“We have to address the crisis of inequality because we cannot build back better if we continue on this path of inequality,” Akram, who also heads UN Economic and Social Council (ECOSOC), told journalists on Friday at a virtual press conference ahead of the body’s high-level meeting on financing for development, which falls on Monday.
Speaking of the pandemic’s severe impact on people across the world, he said, “We have seen the inequality between countries and between people within countries. The poor people, both in the rich and the poorest countries, have suffered the most.”
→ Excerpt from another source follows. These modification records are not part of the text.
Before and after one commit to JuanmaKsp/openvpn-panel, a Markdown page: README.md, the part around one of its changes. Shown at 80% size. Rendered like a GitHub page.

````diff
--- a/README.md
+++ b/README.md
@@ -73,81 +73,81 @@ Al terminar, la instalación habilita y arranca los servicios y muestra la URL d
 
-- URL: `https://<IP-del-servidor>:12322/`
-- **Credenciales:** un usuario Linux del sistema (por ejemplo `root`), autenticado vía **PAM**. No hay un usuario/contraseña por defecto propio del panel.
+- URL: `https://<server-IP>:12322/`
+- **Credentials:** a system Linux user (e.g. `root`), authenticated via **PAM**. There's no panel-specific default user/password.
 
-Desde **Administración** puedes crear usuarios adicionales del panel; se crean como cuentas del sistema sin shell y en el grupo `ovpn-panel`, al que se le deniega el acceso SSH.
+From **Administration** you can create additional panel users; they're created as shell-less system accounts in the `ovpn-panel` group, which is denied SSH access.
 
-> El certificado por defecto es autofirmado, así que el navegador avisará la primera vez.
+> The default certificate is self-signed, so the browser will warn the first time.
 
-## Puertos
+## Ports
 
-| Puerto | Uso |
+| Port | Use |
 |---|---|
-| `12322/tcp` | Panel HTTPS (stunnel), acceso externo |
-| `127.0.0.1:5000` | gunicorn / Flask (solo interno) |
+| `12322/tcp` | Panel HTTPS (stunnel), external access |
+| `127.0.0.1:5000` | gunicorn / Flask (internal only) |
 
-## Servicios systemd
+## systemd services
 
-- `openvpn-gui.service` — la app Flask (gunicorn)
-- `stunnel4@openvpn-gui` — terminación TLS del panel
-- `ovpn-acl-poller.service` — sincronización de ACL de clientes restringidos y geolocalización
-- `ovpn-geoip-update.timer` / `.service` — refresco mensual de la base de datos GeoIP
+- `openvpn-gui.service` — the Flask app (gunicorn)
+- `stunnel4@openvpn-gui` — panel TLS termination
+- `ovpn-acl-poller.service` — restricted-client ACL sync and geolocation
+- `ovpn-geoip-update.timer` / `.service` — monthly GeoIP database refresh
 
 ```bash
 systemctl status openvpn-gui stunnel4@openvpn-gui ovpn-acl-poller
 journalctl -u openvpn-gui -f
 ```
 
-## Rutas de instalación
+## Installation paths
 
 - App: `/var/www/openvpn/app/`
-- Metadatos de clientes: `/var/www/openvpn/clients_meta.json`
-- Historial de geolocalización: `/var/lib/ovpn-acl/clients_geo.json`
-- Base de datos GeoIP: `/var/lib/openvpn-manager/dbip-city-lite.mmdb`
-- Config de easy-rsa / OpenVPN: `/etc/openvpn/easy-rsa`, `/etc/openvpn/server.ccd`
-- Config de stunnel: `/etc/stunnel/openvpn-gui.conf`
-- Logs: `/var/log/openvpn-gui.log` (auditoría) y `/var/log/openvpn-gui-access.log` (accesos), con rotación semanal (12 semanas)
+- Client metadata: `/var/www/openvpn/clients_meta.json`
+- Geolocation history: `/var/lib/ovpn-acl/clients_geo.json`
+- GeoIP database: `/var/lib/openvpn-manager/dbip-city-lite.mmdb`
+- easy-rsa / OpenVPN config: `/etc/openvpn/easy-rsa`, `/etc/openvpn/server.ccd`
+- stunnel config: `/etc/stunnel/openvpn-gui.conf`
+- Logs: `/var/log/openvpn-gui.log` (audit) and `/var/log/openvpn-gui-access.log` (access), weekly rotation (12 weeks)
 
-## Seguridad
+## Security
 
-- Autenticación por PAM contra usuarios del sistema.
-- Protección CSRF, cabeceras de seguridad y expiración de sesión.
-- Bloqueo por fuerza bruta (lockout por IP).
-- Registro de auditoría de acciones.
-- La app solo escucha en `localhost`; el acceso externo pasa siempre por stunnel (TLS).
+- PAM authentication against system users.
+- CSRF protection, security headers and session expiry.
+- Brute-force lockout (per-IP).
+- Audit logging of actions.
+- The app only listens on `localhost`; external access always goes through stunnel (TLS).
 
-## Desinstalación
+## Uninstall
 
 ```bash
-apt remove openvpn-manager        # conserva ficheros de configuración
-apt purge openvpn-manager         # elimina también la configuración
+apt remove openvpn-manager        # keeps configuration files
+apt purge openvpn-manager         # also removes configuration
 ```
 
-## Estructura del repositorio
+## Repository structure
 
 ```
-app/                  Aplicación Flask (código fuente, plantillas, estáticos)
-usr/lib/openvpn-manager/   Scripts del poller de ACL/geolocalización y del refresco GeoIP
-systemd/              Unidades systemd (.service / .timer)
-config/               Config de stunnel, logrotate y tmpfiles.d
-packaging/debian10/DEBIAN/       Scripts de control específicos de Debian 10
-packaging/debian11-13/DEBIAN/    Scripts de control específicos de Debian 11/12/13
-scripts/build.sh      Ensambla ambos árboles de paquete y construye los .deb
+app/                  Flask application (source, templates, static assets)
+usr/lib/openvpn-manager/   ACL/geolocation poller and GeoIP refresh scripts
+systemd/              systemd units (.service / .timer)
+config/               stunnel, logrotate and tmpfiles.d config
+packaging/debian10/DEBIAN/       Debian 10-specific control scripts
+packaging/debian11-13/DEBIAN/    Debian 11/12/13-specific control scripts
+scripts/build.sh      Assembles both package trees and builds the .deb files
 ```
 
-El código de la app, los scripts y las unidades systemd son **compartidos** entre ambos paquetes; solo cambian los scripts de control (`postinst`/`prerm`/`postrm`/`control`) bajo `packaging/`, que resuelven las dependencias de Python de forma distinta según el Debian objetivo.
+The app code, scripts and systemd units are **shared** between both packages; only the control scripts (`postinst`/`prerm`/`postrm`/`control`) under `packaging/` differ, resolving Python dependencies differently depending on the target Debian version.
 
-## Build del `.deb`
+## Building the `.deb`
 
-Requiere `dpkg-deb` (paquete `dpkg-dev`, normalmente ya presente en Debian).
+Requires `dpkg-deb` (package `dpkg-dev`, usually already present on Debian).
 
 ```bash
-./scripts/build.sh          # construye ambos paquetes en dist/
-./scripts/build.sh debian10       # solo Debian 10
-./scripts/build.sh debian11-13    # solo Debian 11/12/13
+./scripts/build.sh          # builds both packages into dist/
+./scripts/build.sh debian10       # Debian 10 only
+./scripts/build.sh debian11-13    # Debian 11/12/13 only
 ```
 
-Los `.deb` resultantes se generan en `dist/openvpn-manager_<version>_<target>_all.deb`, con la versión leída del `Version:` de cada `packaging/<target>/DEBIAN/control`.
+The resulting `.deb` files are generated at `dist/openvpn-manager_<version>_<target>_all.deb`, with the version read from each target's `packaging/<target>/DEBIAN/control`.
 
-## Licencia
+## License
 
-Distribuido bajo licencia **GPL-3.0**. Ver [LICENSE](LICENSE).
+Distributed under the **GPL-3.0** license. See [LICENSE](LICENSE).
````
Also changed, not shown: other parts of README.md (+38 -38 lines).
“And this is a vivid illustration of the nature of our international system and national structures, where there is no equity,” Akram said, noting that 100 million people have been pushed into poverty during this crisis.
“At the same time, the richest people have added $337 billion to their wealth,” he said. “There are so many, so many illustrations from this crisis of the inequality in structures. And I think if we are going to build back better as the secretary general has said, we must address not only the climate crisis.”
Turning to recovery from the pandemic, Akram said, “We need to mobilise the financing for recovery from the Covid-19 pandemic.”
The ambassador said that the Economic and Social Council’s Financing For Development forum will meet on Monday in a high-level segment meeting with the heads of state and heads of government as well as ministers, noting, “It is my hope that we will come out with some positive developments at this session.”
“I have been pleased by the fact that there is an agreement at the G20 level for the creation of 650 billion dollars in new SDRs [Special Drawing Rights],” he said.
In the meantime, the ECOSOC president reiterated the UN’s stance of opposing vaccine nationalism, “both in the production, as well as in the distribution of the vaccines.”
He called for efforts to “fully finance the COVAX and the Acumen accelerator.”
“There is still a gap of about 16 billion dollars, as I understand it in financing the COVAX facility, which was meant to buy vaccines and distribute deals to at least 20 per cent of the priority populations in all countries,” he said.
“And this is far behind schedule,” noted Akram.
The ambassador warned that the vaccine inequality “is now becoming more and more visible.”
“This vaccine inequality will translate into inequality in the impact of the pandemic, both economic and social,” he said.
“We need to have quick action on the response to the pandemic, and then to contain the virus equitably and globally,” he added.